atans1

Bloomberg agreed with Roy in 2014

In CPF, GIC on 26/03/2016 at 1:00 pm

[Update on 27 March at 6.20am: A reader has given the new link http://www.bloomberg.com/news/articles/2014-12-08/singapore-sovereign-fund-bets-big-on-trophy-real-estate so I’ve amended the article accordingly. ]

We know that Roy Ngerng talks cock about GIC managing CPF monies.
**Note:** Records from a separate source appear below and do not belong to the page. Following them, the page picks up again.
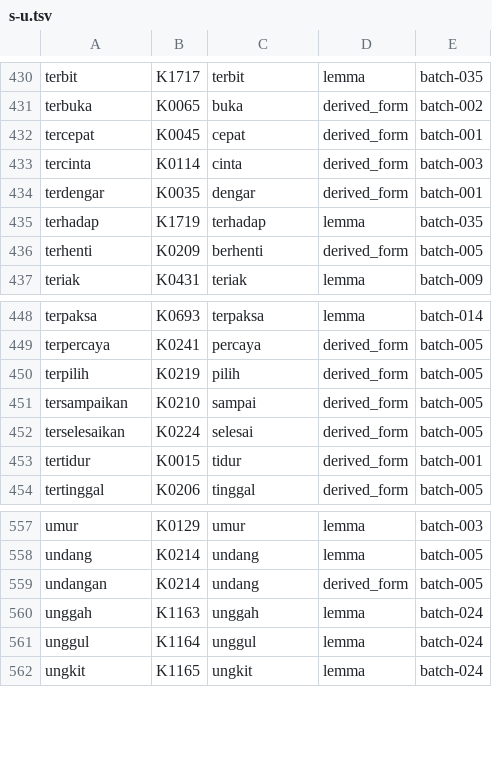
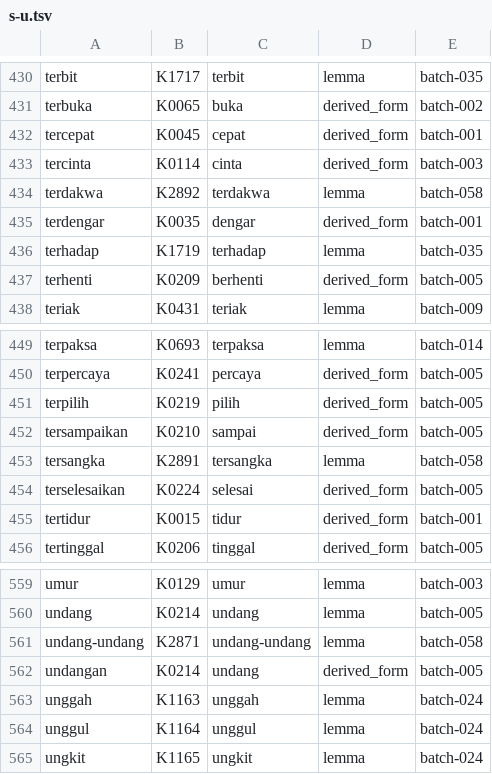
Before and after one commit to semoliginon-ops/Lexara-Chatbot, a TSV file: data/kamus/index/s-u.tsv, drawn as a sheet; only a part is shown, gaps mark what is left out.

Commit message:
Update s-u token index for batch 058

```diff
--- a/data/kamus/index/s-u.tsv
+++ b/data/kamus/index/s-u.tsv
@@ -433,2 +433,3 @@ tercepat	K0045	cepat	derived_form	batch-001
 tercinta	K0114	cinta	derived_form	batch-003
+terdakwa	K2892	terdakwa	lemma	batch-058
 terdengar	K0035	dengar	derived_form	batch-001
@@ -451,2 +452,3 @@ terpilih	K0219	pilih	derived_form	batch-005
 tersampaikan	K0210	sampai	derived_form	batch-005
+tersangka	K2891	tersangka	lemma	batch-058
 terselesaikan	K0224	selesai	derived_form	batch-005
@@ -558,2 +560,3 @@ umur	K0129	umur	lemma	batch-003
 undang	K0214	undang	lemma	batch-005
+undang-undang	K2871	undang-undang	lemma	batch-058
 undangan	K0214	undang	derived_form	batch-005
```
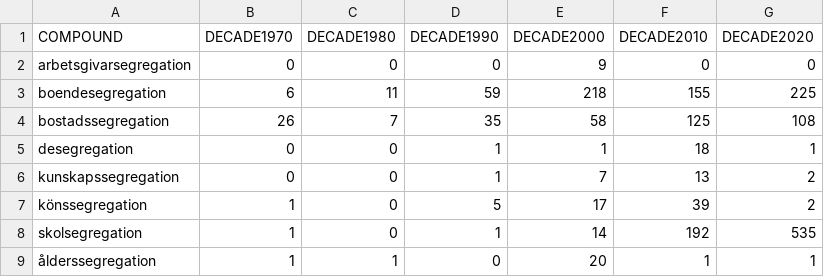
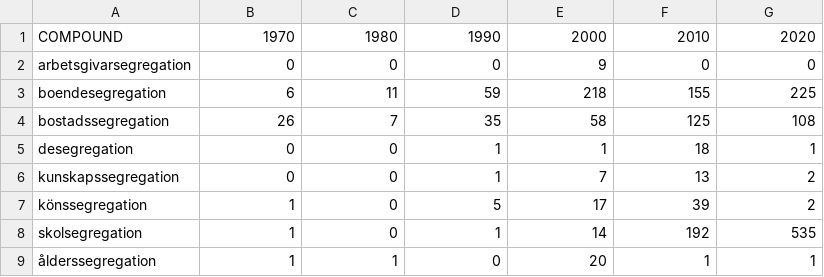
Before and after one commit to DimitrisKokkinakis/swedish-notebooks, a CSV file: textual-resources/SegregationCompoundsPerDecade.csv, drawn as a sheet.

Commit message:
Add files via upload

```diff
--- a/textual-resources/SegregationCompoundsPerDecade.csv
+++ b/textual-resources/SegregationCompoundsPerDecade.csv
@@ -1,2 +1,2 @@
-COMPOUND,DECADE1970,DECADE1980,DECADE1990,DECADE2000,DECADE2010,DECADE2020
+COMPOUND,1970,1980,1990,2000,2010,2020
 arbetsgivarsegregation,0,0,0,9,0,0
```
Govt says so and so do independent experts like Chris K (once a TRE:and super hero and financial gguru, now demoted to PAP IB member).

But this is what Bloomberg wrote in 2014 when Roy was KPKBing about PM stealing our CPF monies

Like investors of all stripes, GIC is fighting against the tide of slowing global growth and low interest rates.

The city-state’s citizen population of 3.3 million is aging fast; the median age will rise to 47 years by 2030 from 39 in 2011, according to the government’s National Population and Talent Division

What’s more, GIC is under demographic pressure as manager of part of the Central Provident Fund, the savings plan that is meant to provide retirement income for Singaporeans.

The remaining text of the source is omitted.